- [EXERCISE REQUIREMENTS]
Search the entries below. Return every line that has "navy" in it.

- [Content revision data]
+ + + + +
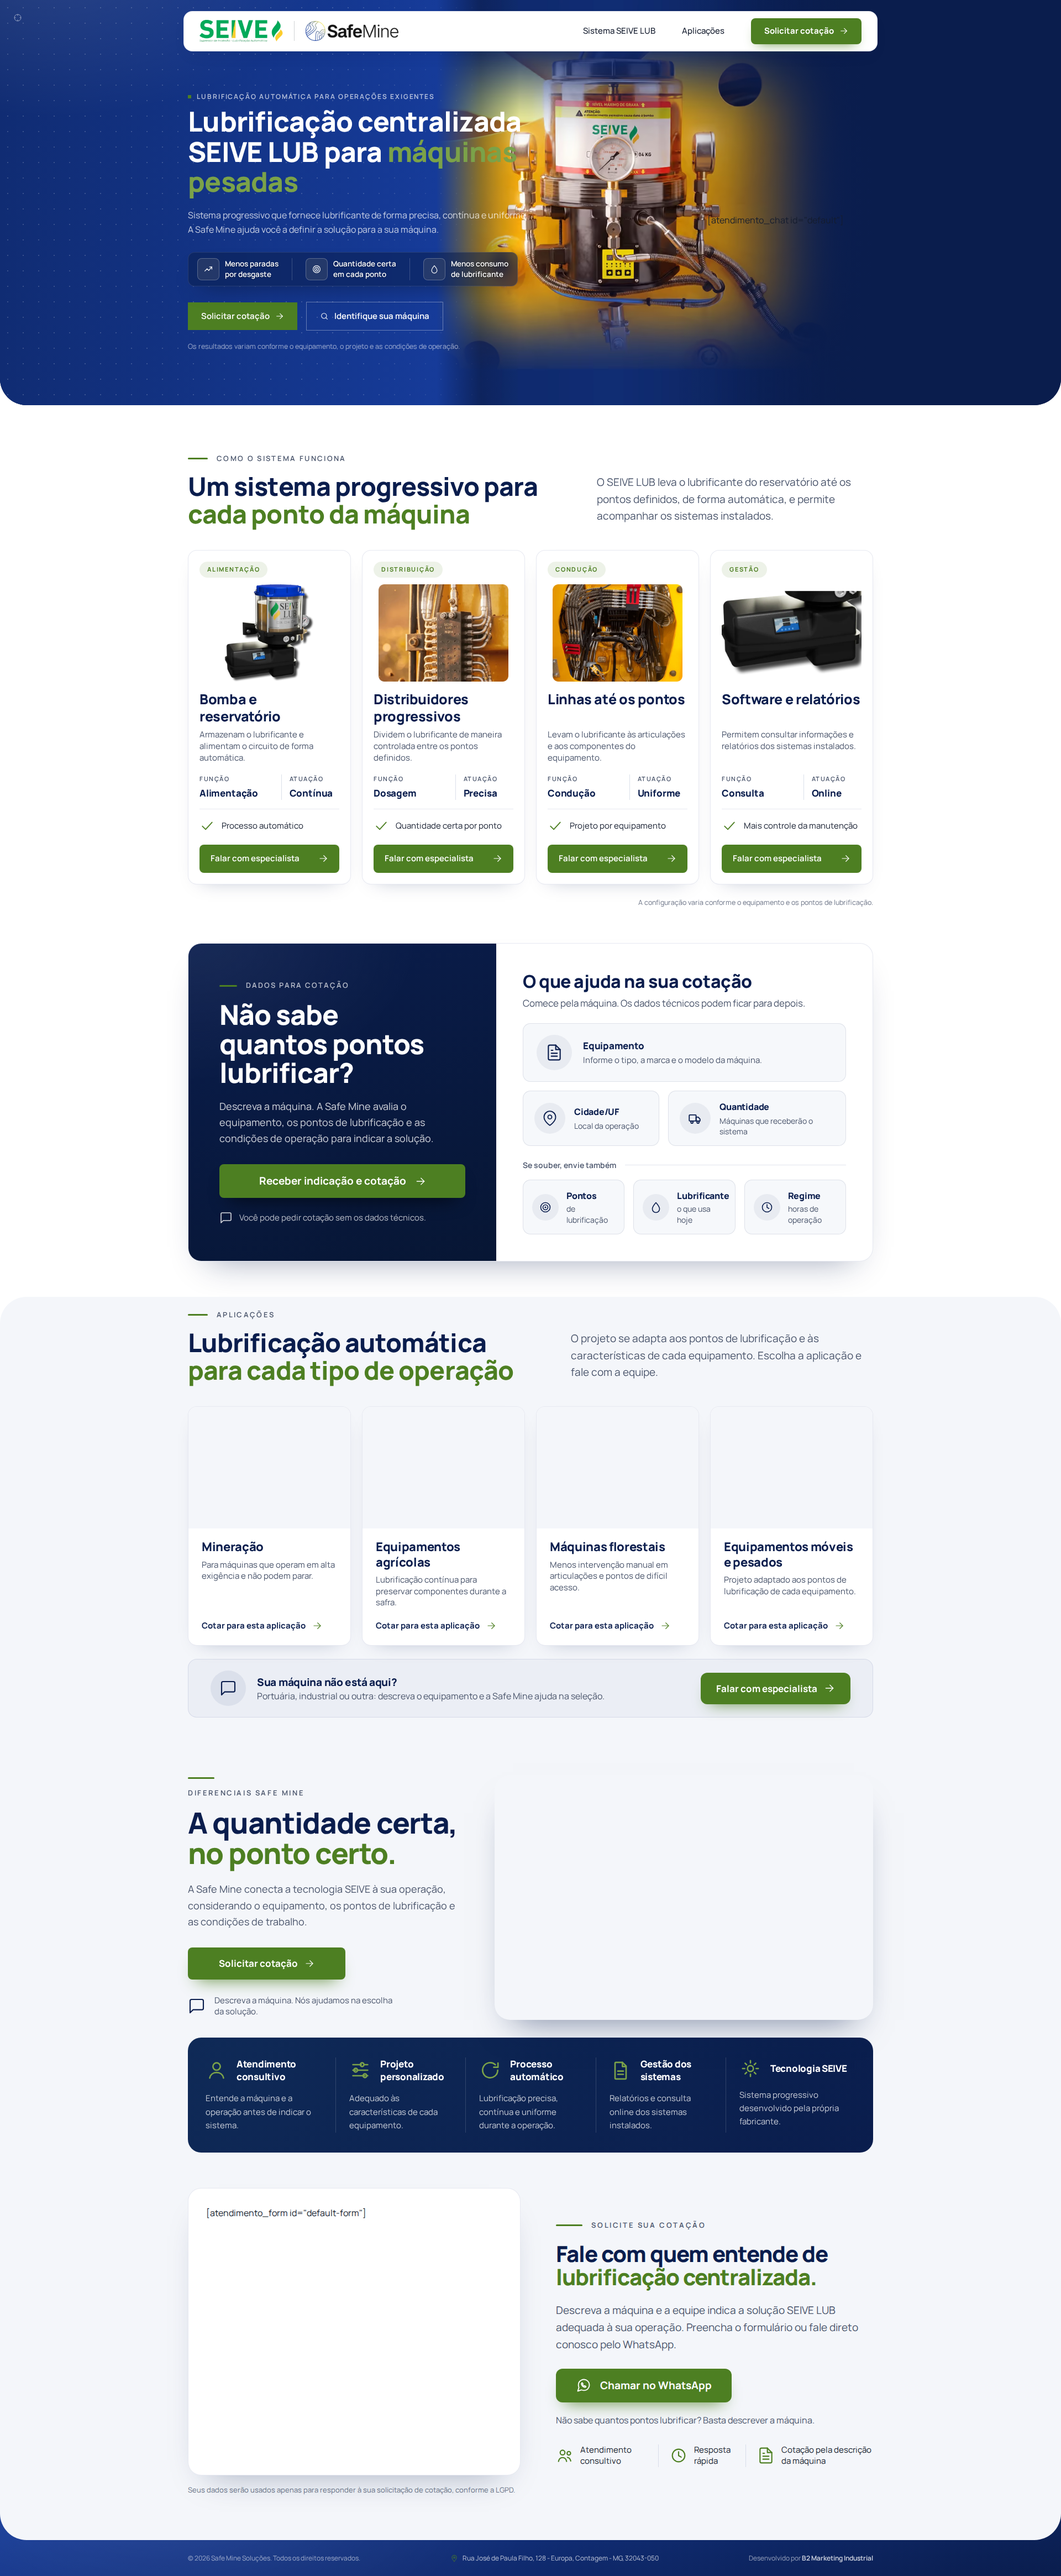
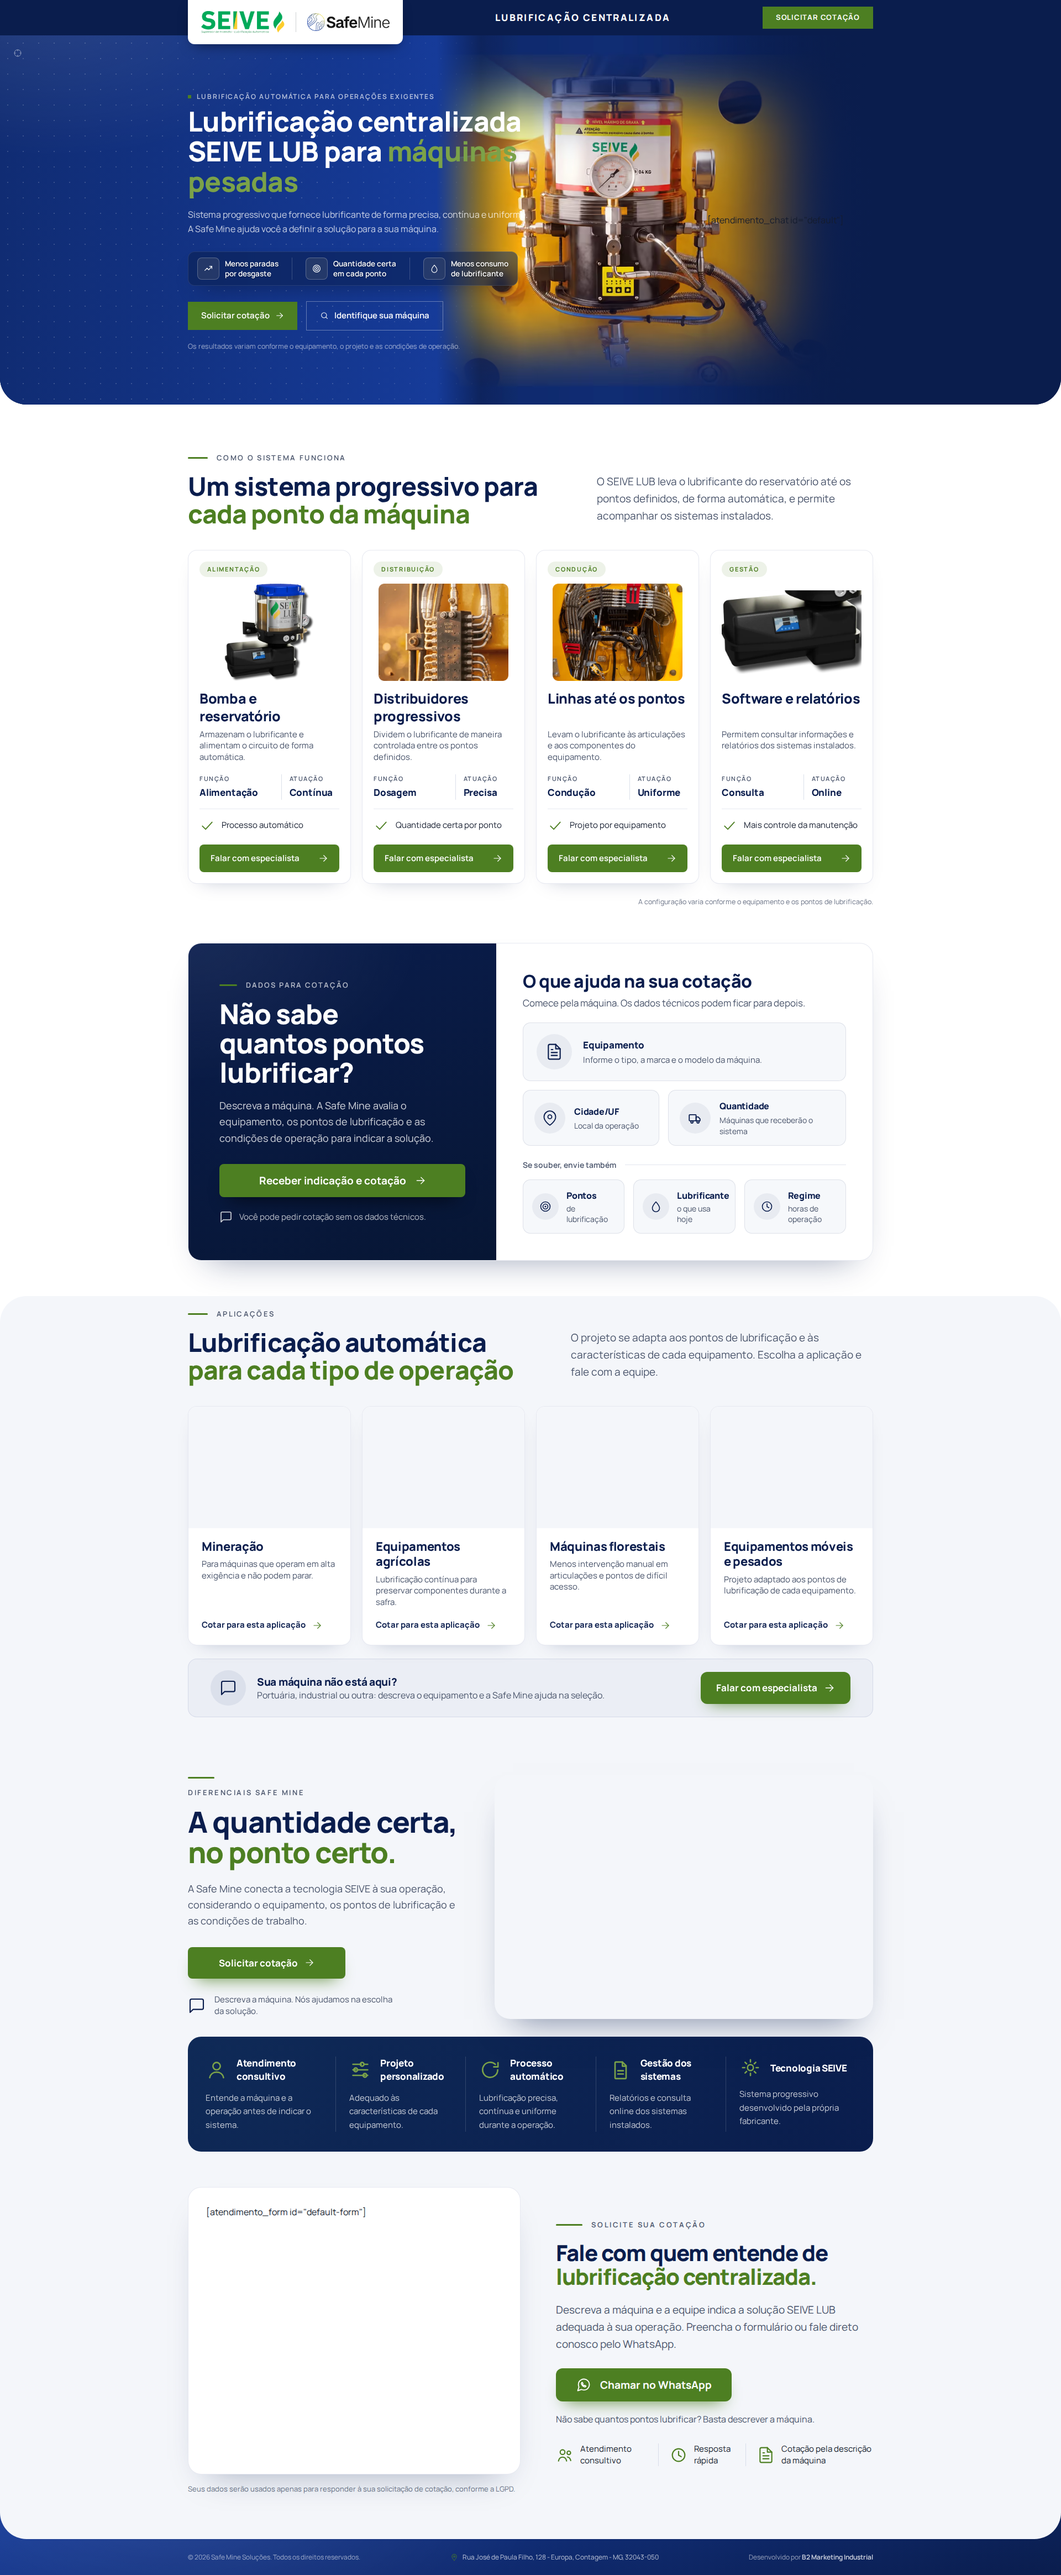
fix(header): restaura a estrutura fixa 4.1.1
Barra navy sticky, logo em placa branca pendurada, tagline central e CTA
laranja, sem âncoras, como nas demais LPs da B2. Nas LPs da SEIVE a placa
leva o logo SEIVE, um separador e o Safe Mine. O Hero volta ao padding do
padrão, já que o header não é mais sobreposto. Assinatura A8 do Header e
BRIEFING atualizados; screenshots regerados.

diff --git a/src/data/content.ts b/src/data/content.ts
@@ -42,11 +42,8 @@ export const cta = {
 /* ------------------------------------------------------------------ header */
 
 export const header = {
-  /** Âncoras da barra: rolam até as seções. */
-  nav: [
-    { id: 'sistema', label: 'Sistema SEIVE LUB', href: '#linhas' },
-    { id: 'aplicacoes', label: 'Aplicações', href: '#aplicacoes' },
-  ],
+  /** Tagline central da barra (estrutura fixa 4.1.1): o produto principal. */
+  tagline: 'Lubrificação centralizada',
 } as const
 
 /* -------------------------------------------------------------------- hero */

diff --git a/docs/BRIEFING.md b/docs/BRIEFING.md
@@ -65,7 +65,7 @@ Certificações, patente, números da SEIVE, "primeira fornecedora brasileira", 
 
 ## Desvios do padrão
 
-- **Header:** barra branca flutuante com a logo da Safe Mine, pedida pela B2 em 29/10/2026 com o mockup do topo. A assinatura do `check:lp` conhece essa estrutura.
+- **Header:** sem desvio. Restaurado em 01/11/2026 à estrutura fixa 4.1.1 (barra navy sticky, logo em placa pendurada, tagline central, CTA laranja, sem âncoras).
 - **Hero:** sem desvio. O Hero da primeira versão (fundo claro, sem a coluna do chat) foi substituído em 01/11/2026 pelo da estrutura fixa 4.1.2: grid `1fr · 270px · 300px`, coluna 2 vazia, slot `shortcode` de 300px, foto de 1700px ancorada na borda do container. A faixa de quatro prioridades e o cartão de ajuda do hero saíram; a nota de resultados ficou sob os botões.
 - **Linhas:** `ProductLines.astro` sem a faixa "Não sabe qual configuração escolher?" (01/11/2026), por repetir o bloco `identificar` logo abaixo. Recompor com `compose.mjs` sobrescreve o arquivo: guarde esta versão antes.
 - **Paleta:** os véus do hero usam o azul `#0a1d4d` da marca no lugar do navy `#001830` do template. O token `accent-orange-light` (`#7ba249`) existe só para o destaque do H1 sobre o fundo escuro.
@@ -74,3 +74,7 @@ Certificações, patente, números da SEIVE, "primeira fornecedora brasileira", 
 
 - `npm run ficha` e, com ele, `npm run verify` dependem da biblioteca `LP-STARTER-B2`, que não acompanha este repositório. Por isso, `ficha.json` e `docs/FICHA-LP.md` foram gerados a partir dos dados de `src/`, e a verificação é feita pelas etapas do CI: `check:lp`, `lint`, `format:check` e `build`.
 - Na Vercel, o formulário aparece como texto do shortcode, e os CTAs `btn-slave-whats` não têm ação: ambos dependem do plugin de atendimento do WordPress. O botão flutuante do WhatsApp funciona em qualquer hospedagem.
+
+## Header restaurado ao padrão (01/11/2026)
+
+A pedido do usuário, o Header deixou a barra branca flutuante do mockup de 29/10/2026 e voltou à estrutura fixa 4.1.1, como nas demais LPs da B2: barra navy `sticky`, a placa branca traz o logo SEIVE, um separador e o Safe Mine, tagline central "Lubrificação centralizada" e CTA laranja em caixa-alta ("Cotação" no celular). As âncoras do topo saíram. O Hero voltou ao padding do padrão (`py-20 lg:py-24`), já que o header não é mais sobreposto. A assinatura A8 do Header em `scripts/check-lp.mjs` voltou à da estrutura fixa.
+ + + + +
- [RESULT BELOW]
Barra navy sticky, logo em placa branca pendurada, tagline central e CTA
+- **Header:** sem desvio. Restaurado em 01/11/2026 à estrutura fixa 4.1.1 (barra navy sticky, logo em placa pendurada, tagline central, CTA laranja, sem âncoras).
 - **Paleta:** os véus do hero usam o azul `#0a1d4d` da marca no lugar do navy `#001830` do template. O token `accent-orange-light` (`#7ba249`) existe só para o destaque do H1 sobre o fundo escuro.
+A pedido do usuário, o Header deixou a barra branca flutuante do mockup de 29/10/2026 e voltou à estrutura fixa 4.1.1, como nas demais LPs da B2: barra navy `sticky`, a placa branca traz o logo SEIVE, um separador e o Safe Mine, tagline central "Lubrificação centralizada" e CTA laranja em caixa-alta ("Cotação" no celular). As âncoras do topo saíram. O Hero voltou ao padding do padrão (`py-20 lg:py-24`), já que o header não é mais sobreposto. A assinatura A8 do Header em `scripts/check-lp.mjs` voltou à da estrutura fixa.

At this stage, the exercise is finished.